## DATA SHOWN
-- Opening Marker --

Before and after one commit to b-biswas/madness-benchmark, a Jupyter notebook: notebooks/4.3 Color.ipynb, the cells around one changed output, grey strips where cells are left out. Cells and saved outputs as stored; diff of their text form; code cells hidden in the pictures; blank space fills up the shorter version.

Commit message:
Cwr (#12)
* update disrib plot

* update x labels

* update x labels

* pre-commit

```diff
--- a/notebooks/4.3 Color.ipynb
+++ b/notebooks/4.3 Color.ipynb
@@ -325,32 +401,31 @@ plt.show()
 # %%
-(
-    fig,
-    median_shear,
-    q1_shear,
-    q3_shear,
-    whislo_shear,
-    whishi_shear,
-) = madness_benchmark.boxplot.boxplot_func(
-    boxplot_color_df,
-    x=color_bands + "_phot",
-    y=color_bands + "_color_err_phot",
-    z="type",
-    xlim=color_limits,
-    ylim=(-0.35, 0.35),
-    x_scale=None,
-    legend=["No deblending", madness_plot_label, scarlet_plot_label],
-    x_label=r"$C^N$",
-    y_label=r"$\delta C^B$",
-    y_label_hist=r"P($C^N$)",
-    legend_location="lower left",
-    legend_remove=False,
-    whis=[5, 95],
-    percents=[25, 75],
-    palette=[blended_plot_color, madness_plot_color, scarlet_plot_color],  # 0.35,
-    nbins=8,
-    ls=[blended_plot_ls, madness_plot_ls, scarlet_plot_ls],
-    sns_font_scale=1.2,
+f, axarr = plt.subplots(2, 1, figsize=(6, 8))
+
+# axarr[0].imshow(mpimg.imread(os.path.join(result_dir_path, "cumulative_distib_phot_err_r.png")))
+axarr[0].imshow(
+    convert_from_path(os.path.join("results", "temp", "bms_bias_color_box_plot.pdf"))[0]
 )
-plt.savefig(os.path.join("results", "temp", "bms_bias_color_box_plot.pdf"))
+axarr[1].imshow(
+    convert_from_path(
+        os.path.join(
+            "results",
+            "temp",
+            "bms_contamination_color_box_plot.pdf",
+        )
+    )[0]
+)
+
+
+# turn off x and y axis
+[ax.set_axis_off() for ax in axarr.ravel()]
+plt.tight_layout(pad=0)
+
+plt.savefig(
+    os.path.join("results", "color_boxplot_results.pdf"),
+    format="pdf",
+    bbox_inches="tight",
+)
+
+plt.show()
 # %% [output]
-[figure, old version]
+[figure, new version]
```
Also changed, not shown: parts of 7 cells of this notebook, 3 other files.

-- Closing Marker --
-- Opening Marker --

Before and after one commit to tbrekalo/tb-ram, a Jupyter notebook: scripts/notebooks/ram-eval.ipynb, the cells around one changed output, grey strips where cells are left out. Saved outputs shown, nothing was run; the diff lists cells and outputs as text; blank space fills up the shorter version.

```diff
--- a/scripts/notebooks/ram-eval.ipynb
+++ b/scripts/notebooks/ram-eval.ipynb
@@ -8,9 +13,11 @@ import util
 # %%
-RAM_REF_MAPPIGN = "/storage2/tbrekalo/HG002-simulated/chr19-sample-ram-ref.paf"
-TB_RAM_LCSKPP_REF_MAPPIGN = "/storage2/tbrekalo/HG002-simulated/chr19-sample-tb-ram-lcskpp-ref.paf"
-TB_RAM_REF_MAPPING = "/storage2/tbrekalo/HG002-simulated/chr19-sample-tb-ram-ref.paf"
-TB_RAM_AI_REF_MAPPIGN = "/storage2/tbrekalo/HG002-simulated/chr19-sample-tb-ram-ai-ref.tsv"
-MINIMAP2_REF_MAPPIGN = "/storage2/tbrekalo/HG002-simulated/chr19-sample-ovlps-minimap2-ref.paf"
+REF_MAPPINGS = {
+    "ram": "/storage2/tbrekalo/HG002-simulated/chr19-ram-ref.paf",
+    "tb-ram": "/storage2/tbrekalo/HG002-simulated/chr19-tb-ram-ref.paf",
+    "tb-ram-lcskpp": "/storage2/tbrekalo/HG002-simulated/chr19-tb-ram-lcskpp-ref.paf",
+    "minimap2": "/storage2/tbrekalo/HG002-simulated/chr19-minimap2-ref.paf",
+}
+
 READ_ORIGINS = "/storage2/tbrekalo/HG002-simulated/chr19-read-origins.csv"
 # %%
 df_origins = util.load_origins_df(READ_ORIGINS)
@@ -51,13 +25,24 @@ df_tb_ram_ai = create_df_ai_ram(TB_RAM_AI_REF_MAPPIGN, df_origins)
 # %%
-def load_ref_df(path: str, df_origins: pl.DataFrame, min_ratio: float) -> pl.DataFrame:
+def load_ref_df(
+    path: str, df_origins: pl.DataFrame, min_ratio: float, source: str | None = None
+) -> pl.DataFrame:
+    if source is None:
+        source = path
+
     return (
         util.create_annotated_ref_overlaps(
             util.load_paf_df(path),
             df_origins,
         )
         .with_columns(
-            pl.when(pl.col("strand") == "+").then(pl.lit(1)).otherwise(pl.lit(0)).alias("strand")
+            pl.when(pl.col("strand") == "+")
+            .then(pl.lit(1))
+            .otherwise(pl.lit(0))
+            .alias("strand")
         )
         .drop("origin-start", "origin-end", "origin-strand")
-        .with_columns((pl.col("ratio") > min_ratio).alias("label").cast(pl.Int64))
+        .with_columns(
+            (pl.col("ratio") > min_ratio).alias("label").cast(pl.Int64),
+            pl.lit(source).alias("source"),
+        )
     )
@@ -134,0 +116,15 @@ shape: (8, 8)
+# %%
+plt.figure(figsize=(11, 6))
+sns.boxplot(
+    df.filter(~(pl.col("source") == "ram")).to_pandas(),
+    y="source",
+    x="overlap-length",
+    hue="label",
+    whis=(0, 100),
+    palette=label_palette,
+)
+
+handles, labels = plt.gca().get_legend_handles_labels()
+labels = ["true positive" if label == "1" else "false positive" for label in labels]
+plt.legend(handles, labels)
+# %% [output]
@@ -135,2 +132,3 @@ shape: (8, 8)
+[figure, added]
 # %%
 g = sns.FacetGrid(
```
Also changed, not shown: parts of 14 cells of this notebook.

-- Closing Marker --
-- Opening Marker --

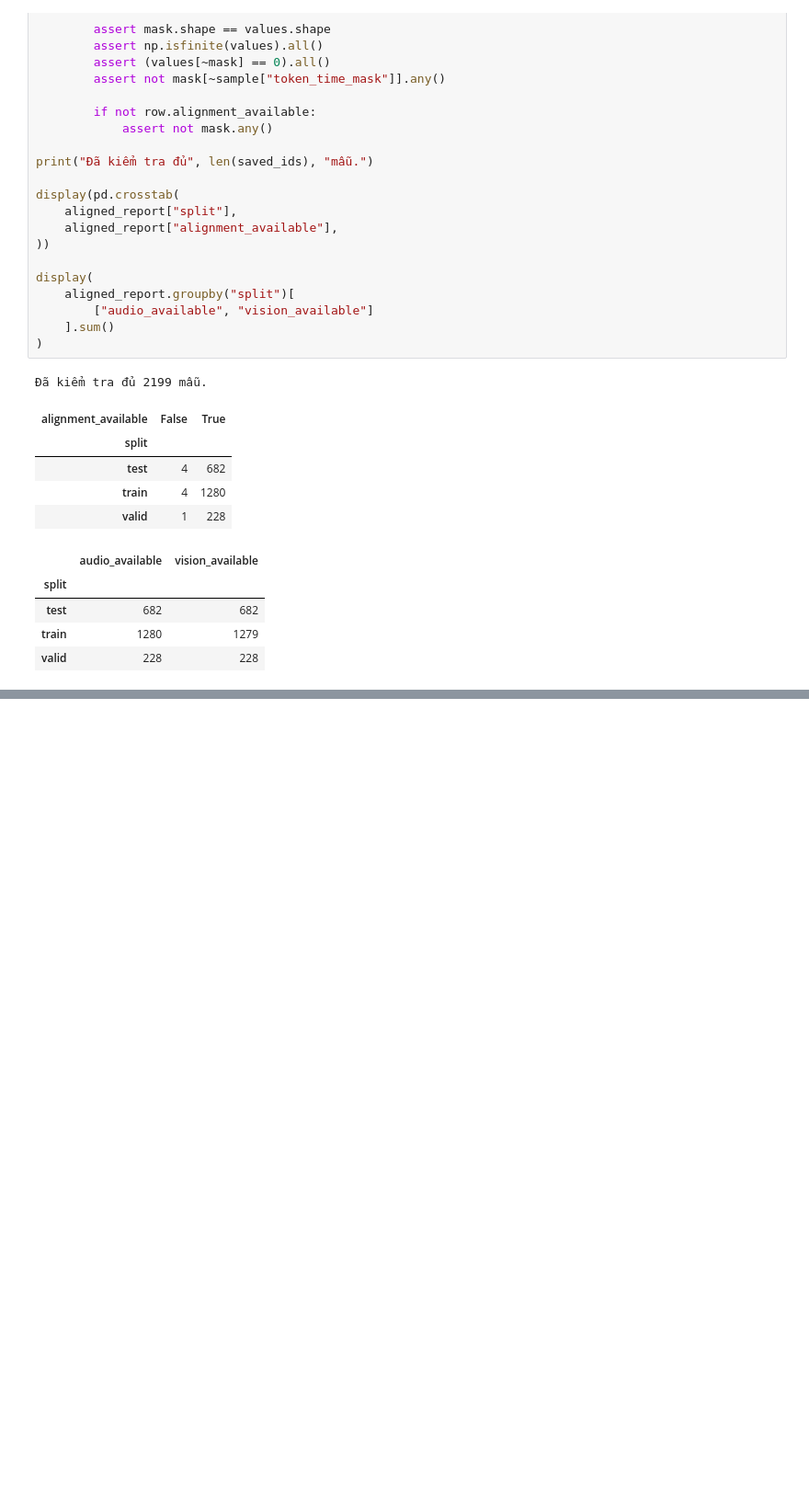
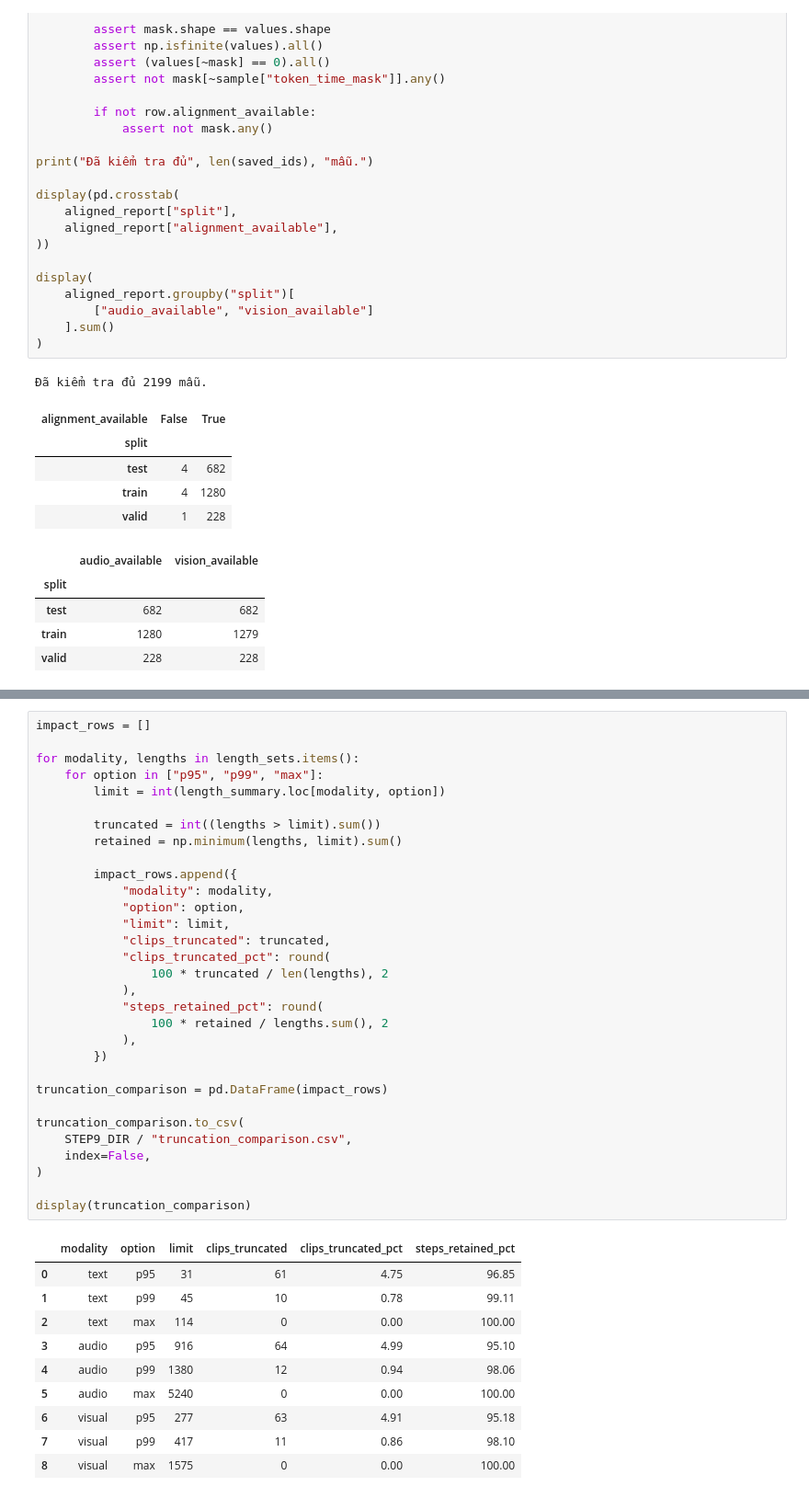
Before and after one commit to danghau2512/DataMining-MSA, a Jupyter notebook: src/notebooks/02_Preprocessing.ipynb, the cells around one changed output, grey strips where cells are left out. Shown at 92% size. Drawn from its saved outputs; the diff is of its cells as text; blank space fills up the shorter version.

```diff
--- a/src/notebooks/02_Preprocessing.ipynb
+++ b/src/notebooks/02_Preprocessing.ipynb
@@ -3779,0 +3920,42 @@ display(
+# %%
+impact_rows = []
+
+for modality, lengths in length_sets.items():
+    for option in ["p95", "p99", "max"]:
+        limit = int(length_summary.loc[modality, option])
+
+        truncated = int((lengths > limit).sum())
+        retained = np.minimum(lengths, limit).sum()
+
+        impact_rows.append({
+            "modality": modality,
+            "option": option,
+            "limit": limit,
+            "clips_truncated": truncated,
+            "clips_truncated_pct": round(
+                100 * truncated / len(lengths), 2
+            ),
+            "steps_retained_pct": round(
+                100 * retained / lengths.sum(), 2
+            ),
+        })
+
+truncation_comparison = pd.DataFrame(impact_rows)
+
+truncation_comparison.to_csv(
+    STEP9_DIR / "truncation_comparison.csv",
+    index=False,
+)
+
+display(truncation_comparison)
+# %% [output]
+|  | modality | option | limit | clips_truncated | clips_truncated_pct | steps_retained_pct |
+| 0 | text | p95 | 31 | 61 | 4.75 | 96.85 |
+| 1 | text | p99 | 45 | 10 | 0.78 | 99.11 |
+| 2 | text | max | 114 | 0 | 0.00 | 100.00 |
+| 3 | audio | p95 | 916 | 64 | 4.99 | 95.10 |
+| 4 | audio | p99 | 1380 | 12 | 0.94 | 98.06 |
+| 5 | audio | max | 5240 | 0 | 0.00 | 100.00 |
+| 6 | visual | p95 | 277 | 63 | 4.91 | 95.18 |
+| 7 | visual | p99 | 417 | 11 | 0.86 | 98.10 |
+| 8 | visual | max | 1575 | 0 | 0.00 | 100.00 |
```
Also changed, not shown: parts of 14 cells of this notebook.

-- Closing Marker --

Sift through the material above and copy each line that holds "otherwise".

-            pl.when(pl.col("strand") == "+").then(pl.lit(1)).otherwise(pl.lit(0)).alias("strand")
+            .otherwise(pl.lit(0))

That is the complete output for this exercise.